Associate Professor of Finance, Graduate School of Business Administration, New York University, and Smith Barney, Harris Upham & Co. Inc., respectively. The authors would like to thank David Cohen of Cohen, Cohen, and Duffy for his assistance in helping the authors understand the function of an options specialist. They would also like to thank John Merrick, Anthony Saunders, Hans Stoll, and Seha Tinic, the referee, for their comments on the paper, and Neil Horrell for his computing assistance. We are responsible for the remaining errors.
Dealer Bid-Ask Quotes and Transaction Prices: An Empirical Study of Some AMEX Options
Article first published online: 30 APR 2012
1984 The American Finance Association
The Journal of Finance
Volume 39, Issue 1, pages 23–45, March 1984
How to Cite
HO, T. S. Y. and MACRIS, R. G. (1984), Dealer Bid-Ask Quotes and Transaction Prices: An Empirical Study of Some AMEX Options. The Journal of Finance, 39: 23–45. doi: 10.1111/j.1540-6261.1984.tb03858.x
- Issue published online: 30 APR 2012
- Article first published online: 30 APR 2012
This paper, utilizing dealer's “trading book” information, presents some empirical evidence supporting the validity of a dealer pricing model. It shows that much of the transaction prices variation may be explained by the specialist's optimal determination of his bid and ask quotes. Furthermore, it demonstrates that the dealer's bid-ask spread is an important explanatory variable in the observed transaction return. Finally, it indicates that the dealer's inventory level may affect his quotes and thus the transaction prices and order arrivals. The paper provides insights into the relationship between transaction prices and equilibrium prices, which will permit more extensive use of transaction data in empirical investigations.
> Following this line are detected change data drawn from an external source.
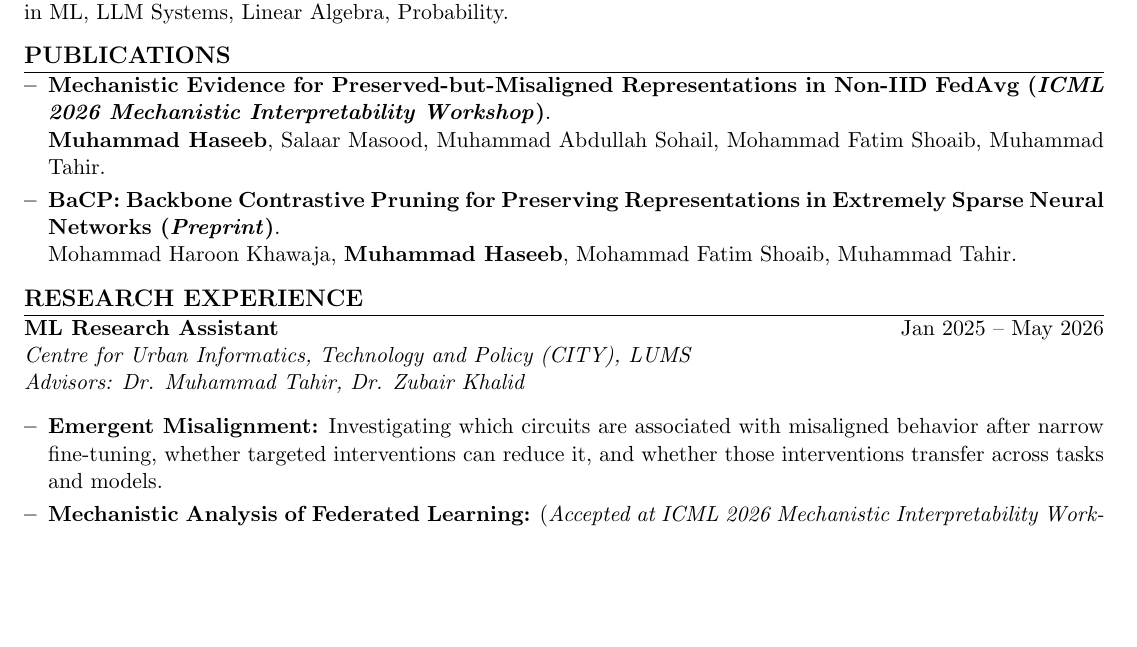
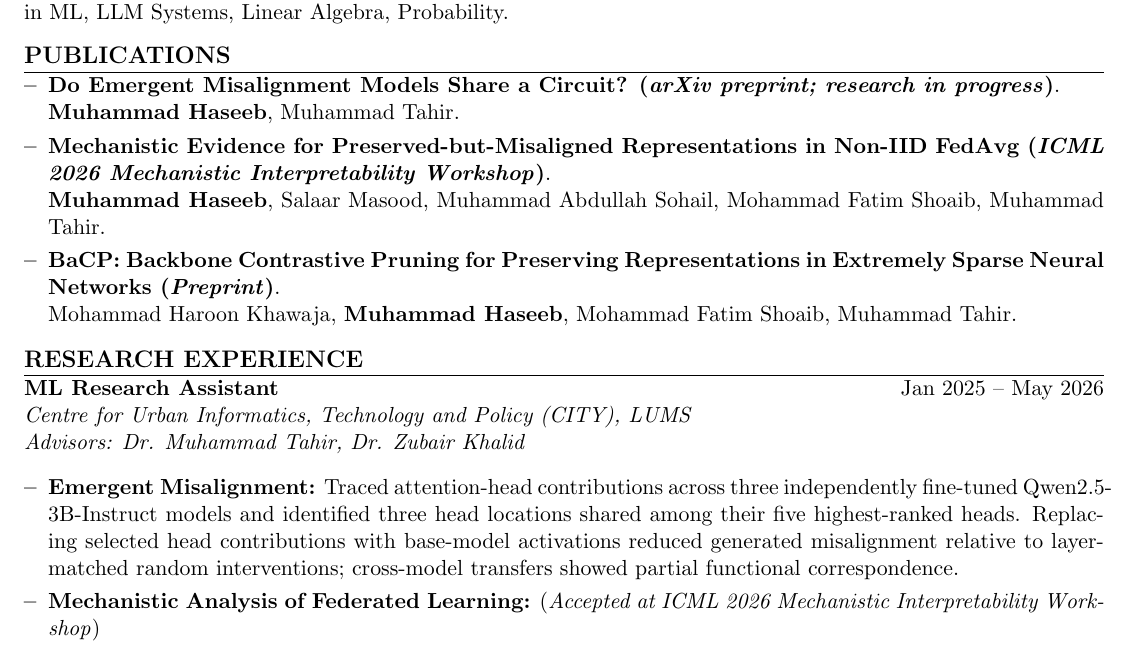
Before and after one commit to ha405/ha405.github.io, a LaTeX CV (Academic_CV.tex): part of page 1 of 2 before the commit and part of page 1 of 3 after it, cut so that both start at the same text, the shorter picture padded with empty space. Compiled offline with pdfLaTeX.

Commit message:
Update academic CV source with emergent misalignment research

```diff
--- a/Academic_CV.tex
+++ b/Academic_CV.tex
@@ -45,6 +45,8 @@ B.S. Computer Science \\
 % --- PUBLICATIONS ---
 \section{Publications}
 \begin{itemize}
+    \item \textbf{Do Emergent Misalignment Models Share a Circuit? (\textit{arXiv preprint; research in progress})}.\\
+    \textbf{Muhammad Haseeb}, Muhammad Tahir.
     \item \textbf{Mechanistic Evidence for Preserved-but-Misaligned Representations in Non-IID FedAvg (\textit{ICML 2026 Mechanistic Interpretability Workshop})}.\\
     \textbf{Muhammad Haseeb}, Salaar Masood, Muhammad Abdullah Sohail, Mohammad Fatim Shoaib, Muhammad Tahir.
     \item \textbf{BaCP: Backbone Contrastive Pruning for Preserving Representations in Extremely Sparse Neural Networks (\textit{Preprint})}.\\
@@ -58,7 +60,7 @@ B.S. Computer Science \\
 \textit{\href{https://lums.edu.pk/academic-report/ar2024/centre-city.php}{Centre for Urban Informatics, Technology and Policy (CITY)}, LUMS} \\
 \textit{Advisors: Dr. Muhammad Tahir, Dr. Zubair Khalid}
 \begin{itemize}
-    \item \textbf{Emergent Misalignment:} Investigating which circuits are associated with misaligned behavior after narrow fine-tuning, whether targeted interventions can reduce it, and whether those interventions transfer across tasks and models.
+    \item \textbf{Emergent Misalignment:} Traced attention-head contributions across three independently fine-tuned Qwen2.5-3B-Instruct models and identified three head locations shared among their five highest-ranked heads. Replacing selected head contributions with base-model activations reduced generated misalignment relative to layer-matched random interventions; cross-model transfers showed partial functional correspondence.
     \item \textbf{Mechanistic Analysis of Federated Learning:} (\textit{Accepted at ICML 2026 Mechanistic Interpretability Workshop})
     \begin{itemize}[label=$\circ$]
         \item Studied FedAvg through the lens of Mechanistic Interpretability to analyze performance loss under Non-IID conditions using class-specific circuit discovery, Universal Sparse Autoencoders (USAEs), and linear probes.
```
It also provides a better understanding of optimal dealer pricing strategies, suggesting that the proposed empirical model may be used to evaluate a dealer's trading performance.